Detroit — Wayne State doesn’t have a 100,000-seat stadium and a national television audience to tell its story.
It has a 6,100-seat stadium and a local television audience to tell its story.
That story is about to become intriguing as Wayne State plays its first home night game at Tom Adams Field at 6 tonight against Ashland, the Great Lakes Intercollegiate Athletic Conference defending champion.
“This is another way to turn on the lights, not just on our football game but to show our fans what is going on with our university,” Wayne State athletic director Rob Fournier said.
Wayne State’s last night home game was Sept. 24, 1966, an 8 p.m. kickoff at the University of Detroit Stadium.
Tonight’s game, live on Comcast 900, is expected to draw a sellout crowd.
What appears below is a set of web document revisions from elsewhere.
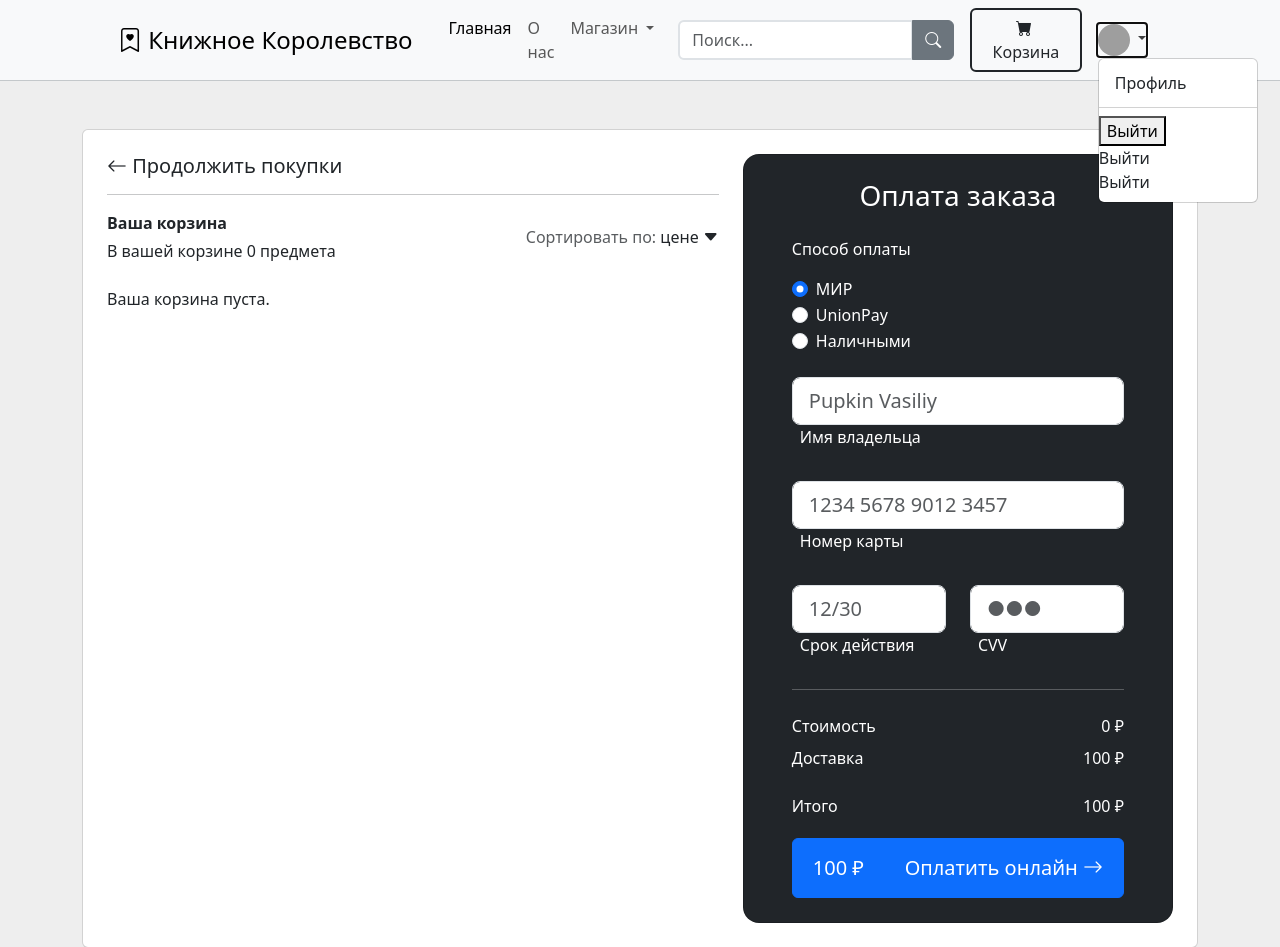
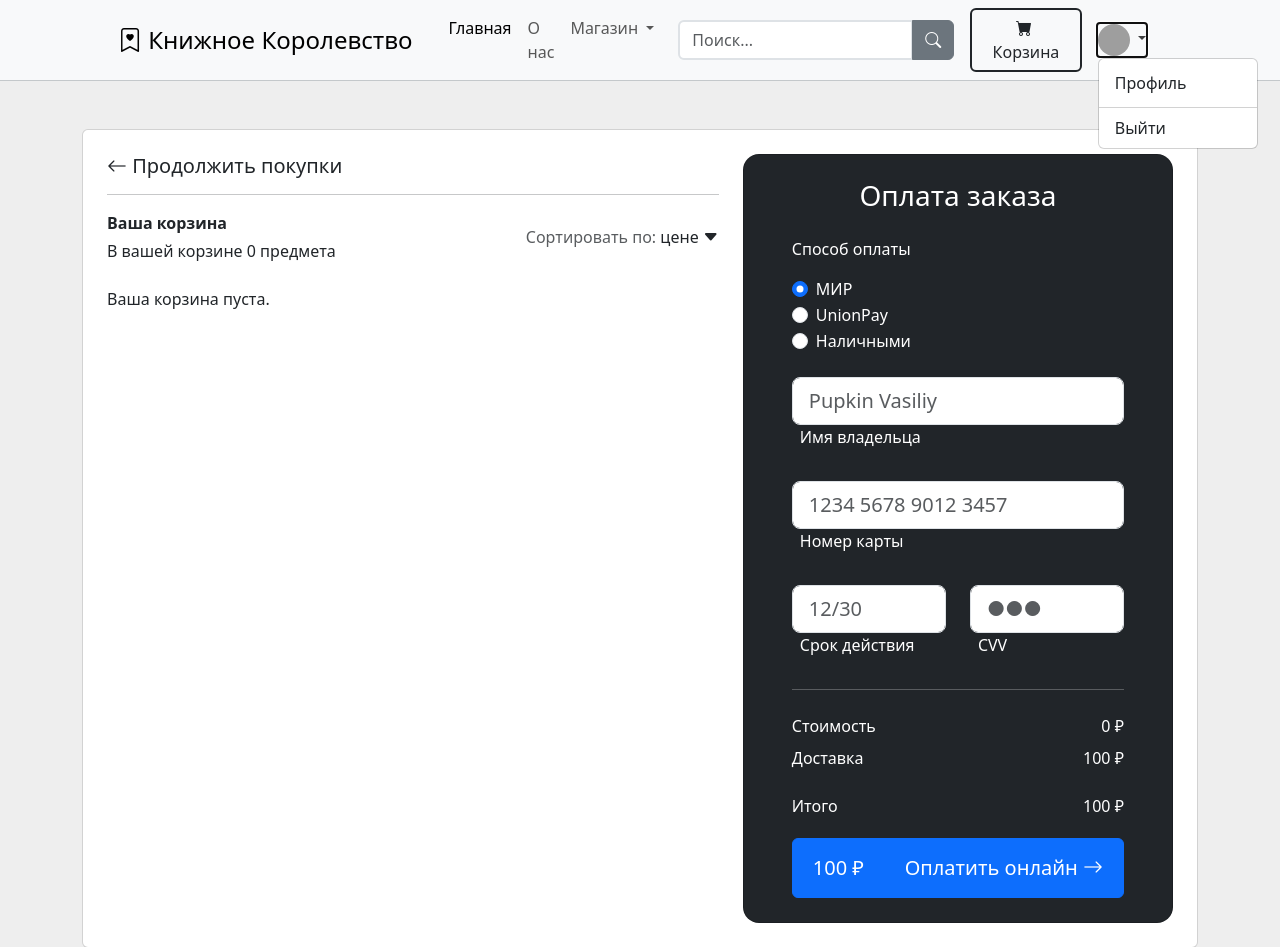
Before and after one commit to SwayMinin/MyPetPetProject, a Django app: page /cart/ in a window 1280 px wide, after a click that opens the changed part. Shown: the top 947 px of the page. Run offline with Django 5.2, Linux system fonts and the light colour scheme; the visitor is signed in with stand-in values (Sample User, id 1); data that the repository does not hold is empty; some libraries are stand-ins or nearby versions; grey boxes are pictures that could not be loaded.

Commit message:
Final fixes

```diff
--- a/templates/base.html
+++ b/templates/base.html
@@ -75,15 +75,12 @@
                             Профиль</a></li>
                         {% if user.is_authenticated %}
                             <li><hr class="dropdown-divider"></li>
-                            <li class="nav-item nav-link">
-                            <form action="{% url 'logout' %}" method="post">
-                            <button type="submit">Выйти</button>
-                            </form>
+                            <li>
+                                <form action="{% url 'logout' %}" method="post">
+                                    {% csrf_token %}
+                                    <button type="submit" class="nav-item nav-link ms-3">Выйти</button>
+                                </form>
                             </li>
-                            <a href="{% url 'logout' %}" class="nav-item nav-link">Выйти</a>
-                        </form>
-                            <a href="{% url 'logout' %}" class="nav-item nav-link">
-                            Выйти</a>
                         {% endif %}
                     </ul>
                 </div>
--- a/templates/logout.html
+++ b/templates/logout.html
@@ -1,7 +1,7 @@
 {% extends "base.html" %}
 {% block title %}Logout{% endblock title %}
 {% block content %}
-    <div class="card" style="width: 18rem;">
+    <div class="card mx-auto" style="width: 18rem;">
         <div class="card-body">
         <h5 class="card-title">До свидания!</h5>
         <p class="card-text">
```
Also changed, not shown: mypets/models.py (+6 -5 lines), templates/index.html (+8 -2 lines), mypets/migrations/0010_cartitem_order.py (added).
“We are telling our story to a quarter-million alumni,” Fournier said. “We are telling our story to 30,000 students. We are not just telling our story about the athletic program, but we are telling our story about the entire university. We are talking about what we do as a school and an institution. We are talking about our uniqueness in the city.
“This (night game) is a vehicle to illuminate this message.”
Plan in place
Wayne State officials got this ball rolling when they purchased lights to host the annual Prep Kickoff Classic.
It all came together when the Detroit Sports Commission agreed to host the Classic at Wayne State for a minimum of 10 years.
“It is a benefit to them and for us to have lights,” said Dave Beachnau, executive director of the Detroit Sports Commission. “We have a long-term deal in place but we don’t have any plans to move anyway.”
Tonight should be electric.
Fans will be given glow sticks, and many of the other Wayne State teams will be introduced.
And the football players? They’ll be pumped up, too.
“We really wanted to use (the lights) and the atmosphere to have a pretty electric night of football,” coach Paul Winters said. “With the University of Michigan and Michigan State playing games in the afternoon, it gives our crowd an opportunity to do something after those games.
“We’ve got our lights and the game so let’s have some fun with it.”